═══ Supplied data

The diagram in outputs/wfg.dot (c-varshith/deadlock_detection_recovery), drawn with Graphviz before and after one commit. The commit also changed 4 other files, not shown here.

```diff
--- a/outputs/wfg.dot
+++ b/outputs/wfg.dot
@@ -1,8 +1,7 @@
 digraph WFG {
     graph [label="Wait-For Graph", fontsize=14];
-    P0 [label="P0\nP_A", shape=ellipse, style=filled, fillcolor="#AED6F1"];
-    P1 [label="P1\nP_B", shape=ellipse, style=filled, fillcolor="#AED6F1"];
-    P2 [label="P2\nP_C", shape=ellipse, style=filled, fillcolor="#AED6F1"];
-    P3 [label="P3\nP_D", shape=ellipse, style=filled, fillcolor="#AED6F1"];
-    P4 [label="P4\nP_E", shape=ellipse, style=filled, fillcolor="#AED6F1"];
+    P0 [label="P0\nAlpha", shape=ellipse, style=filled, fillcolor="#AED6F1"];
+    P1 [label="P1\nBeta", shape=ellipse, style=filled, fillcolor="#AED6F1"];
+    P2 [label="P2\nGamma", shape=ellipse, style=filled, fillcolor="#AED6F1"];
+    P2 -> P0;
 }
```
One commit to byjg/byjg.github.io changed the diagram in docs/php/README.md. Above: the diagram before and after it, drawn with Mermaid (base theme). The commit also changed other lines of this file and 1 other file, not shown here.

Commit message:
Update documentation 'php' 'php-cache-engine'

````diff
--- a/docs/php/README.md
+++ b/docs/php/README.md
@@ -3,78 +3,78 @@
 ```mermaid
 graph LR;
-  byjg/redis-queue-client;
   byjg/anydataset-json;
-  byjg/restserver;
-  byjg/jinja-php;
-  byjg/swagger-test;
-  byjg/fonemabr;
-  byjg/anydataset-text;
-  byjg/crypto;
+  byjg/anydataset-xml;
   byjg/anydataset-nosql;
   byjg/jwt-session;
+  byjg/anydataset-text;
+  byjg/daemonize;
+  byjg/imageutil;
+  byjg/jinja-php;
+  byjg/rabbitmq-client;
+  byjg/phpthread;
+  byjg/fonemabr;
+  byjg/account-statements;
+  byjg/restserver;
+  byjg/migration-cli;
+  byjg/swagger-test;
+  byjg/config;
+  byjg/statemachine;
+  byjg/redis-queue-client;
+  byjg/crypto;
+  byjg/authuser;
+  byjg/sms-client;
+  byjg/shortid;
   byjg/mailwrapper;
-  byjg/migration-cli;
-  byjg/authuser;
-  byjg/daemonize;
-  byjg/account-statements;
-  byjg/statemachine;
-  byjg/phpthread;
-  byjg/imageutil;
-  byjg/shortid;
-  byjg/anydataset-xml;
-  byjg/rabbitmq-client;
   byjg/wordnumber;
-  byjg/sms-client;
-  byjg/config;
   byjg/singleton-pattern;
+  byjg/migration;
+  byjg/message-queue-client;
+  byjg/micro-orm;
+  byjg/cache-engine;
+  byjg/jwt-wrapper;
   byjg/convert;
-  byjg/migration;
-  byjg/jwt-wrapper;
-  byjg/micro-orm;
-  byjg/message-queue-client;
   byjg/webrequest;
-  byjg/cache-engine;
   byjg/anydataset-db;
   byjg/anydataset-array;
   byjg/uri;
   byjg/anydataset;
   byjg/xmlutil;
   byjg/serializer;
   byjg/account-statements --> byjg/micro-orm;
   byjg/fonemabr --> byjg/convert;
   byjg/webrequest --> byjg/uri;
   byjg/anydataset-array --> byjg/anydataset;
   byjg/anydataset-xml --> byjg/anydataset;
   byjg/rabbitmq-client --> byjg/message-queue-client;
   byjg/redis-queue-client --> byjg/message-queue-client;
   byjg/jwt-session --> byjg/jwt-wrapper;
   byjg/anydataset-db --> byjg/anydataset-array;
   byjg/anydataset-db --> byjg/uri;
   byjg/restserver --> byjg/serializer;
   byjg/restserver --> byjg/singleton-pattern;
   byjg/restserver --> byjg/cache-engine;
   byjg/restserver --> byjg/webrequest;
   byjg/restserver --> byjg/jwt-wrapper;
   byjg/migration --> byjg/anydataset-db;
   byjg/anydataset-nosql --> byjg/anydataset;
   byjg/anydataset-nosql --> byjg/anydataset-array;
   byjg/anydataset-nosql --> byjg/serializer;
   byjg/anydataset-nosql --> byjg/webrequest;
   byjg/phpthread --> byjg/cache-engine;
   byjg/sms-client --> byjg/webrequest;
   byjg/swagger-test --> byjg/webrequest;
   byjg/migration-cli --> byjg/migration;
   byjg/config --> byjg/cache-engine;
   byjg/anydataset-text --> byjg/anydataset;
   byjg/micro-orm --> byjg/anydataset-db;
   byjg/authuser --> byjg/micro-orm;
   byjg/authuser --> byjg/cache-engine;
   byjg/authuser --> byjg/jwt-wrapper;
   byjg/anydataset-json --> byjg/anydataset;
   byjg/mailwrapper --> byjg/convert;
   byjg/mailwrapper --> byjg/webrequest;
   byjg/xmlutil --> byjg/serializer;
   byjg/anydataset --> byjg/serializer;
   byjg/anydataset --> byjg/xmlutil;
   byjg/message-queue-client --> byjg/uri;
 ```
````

══════

▶ [Activity]: A verbatim output of all the data above is needed.

▶ [Final answer]:
The diagram in outputs/wfg.dot (c-varshith/deadlock_detection_recovery), drawn with Graphviz before and after one commit. The commit also changed 4 other files, not shown here.

```diff
--- a/outputs/wfg.dot
+++ b/outputs/wfg.dot
@@ -1,8 +1,7 @@
 digraph WFG {
     graph [label="Wait-For Graph", fontsize=14];
-    P0 [label="P0\nP_A", shape=ellipse, style=filled, fillcolor="#AED6F1"];
-    P1 [label="P1\nP_B", shape=ellipse, style=filled, fillcolor="#AED6F1"];
-    P2 [label="P2\nP_C", shape=ellipse, style=filled, fillcolor="#AED6F1"];
-    P3 [label="P3\nP_D", shape=ellipse, style=filled, fillcolor="#AED6F1"];
-    P4 [label="P4\nP_E", shape=ellipse, style=filled, fillcolor="#AED6F1"];
+    P0 [label="P0\nAlpha", shape=ellipse, style=filled, fillcolor="#AED6F1"];
+    P1 [label="P1\nBeta", shape=ellipse, style=filled, fillcolor="#AED6F1"];
+    P2 [label="P2\nGamma", shape=ellipse, style=filled, fillcolor="#AED6F1"];
+    P2 -> P0;
 }
```
One commit to byjg/byjg.github.io changed the diagram in docs/php/README.md. Above: the diagram before and after it, drawn with Mermaid (base theme). The commit also changed other lines of this file and 1 other file, not shown here.

Commit message:
Update documentation 'php' 'php-cache-engine'

````diff
--- a/docs/php/README.md
+++ b/docs/php/README.md
@@ -3,78 +3,78 @@
 ```mermaid
 graph LR;
-  byjg/redis-queue-client;
   byjg/anydataset-json;
-  byjg/restserver;
-  byjg/jinja-php;
-  byjg/swagger-test;
-  byjg/fonemabr;
-  byjg/anydataset-text;
-  byjg/crypto;
+  byjg/anydataset-xml;
   byjg/anydataset-nosql;
   byjg/jwt-session;
+  byjg/anydataset-text;
+  byjg/daemonize;
+  byjg/imageutil;
+  byjg/jinja-php;
+  byjg/rabbitmq-client;
+  byjg/phpthread;
+  byjg/fonemabr;
+  byjg/account-statements;
+  byjg/restserver;
+  byjg/migration-cli;
+  byjg/swagger-test;
+  byjg/config;
+  byjg/statemachine;
+  byjg/redis-queue-client;
+  byjg/crypto;
+  byjg/authuser;
+  byjg/sms-client;
+  byjg/shortid;
   byjg/mailwrapper;
-  byjg/migration-cli;
-  byjg/authuser;
-  byjg/daemonize;
-  byjg/account-statements;
-  byjg/statemachine;
-  byjg/phpthread;
-  byjg/imageutil;
-  byjg/shortid;
-  byjg/anydataset-xml;
-  byjg/rabbitmq-client;
   byjg/wordnumber;
-  byjg/sms-client;
-  byjg/config;
   byjg/singleton-pattern;
+  byjg/migration;
+  byjg/message-queue-client;
+  byjg/micro-orm;
+  byjg/cache-engine;
+  byjg/jwt-wrapper;
   byjg/convert;
-  byjg/migration;
-  byjg/jwt-wrapper;
-  byjg/micro-orm;
-  byjg/message-queue-client;
   byjg/webrequest;
-  byjg/cache-engine;
   byjg/anydataset-db;
   byjg/anydataset-array;
   byjg/uri;
   byjg/anydataset;
   byjg/xmlutil;
   byjg/serializer;
   byjg/account-statements --> byjg/micro-orm;
   byjg/fonemabr --> byjg/convert;
   byjg/webrequest --> byjg/uri;
   byjg/anydataset-array --> byjg/anydataset;
   byjg/anydataset-xml --> byjg/anydataset;
   byjg/rabbitmq-client --> byjg/message-queue-client;
   byjg/redis-queue-client --> byjg/message-queue-client;
   byjg/jwt-session --> byjg/jwt-wrapper;
   byjg/anydataset-db --> byjg/anydataset-array;
   byjg/anydataset-db --> byjg/uri;
   byjg/restserver --> byjg/serializer;
   byjg/restserver --> byjg/singleton-pattern;
   byjg/restserver --> byjg/cache-engine;
   byjg/restserver --> byjg/webrequest;
   byjg/restserver --> byjg/jwt-wrapper;
   byjg/migration --> byjg/anydataset-db;
   byjg/anydataset-nosql --> byjg/anydataset;
   byjg/anydataset-nosql --> byjg/anydataset-array;
   byjg/anydataset-nosql --> byjg/serializer;
   byjg/anydataset-nosql --> byjg/webrequest;
   byjg/phpthread --> byjg/cache-engine;
   byjg/sms-client --> byjg/webrequest;
   byjg/swagger-test --> byjg/webrequest;
   byjg/migration-cli --> byjg/migration;
   byjg/config --> byjg/cache-engine;
   byjg/anydataset-text --> byjg/anydataset;
   byjg/micro-orm --> byjg/anydataset-db;
   byjg/authuser --> byjg/micro-orm;
   byjg/authuser --> byjg/cache-engine;
   byjg/authuser --> byjg/jwt-wrapper;
   byjg/anydataset-json --> byjg/anydataset;
   byjg/mailwrapper --> byjg/convert;
   byjg/mailwrapper --> byjg/webrequest;
   byjg/xmlutil --> byjg/serializer;
   byjg/anydataset --> byjg/serializer;
   byjg/anydataset --> byjg/xmlutil;
   byjg/message-queue-client --> byjg/uri;
 ```
````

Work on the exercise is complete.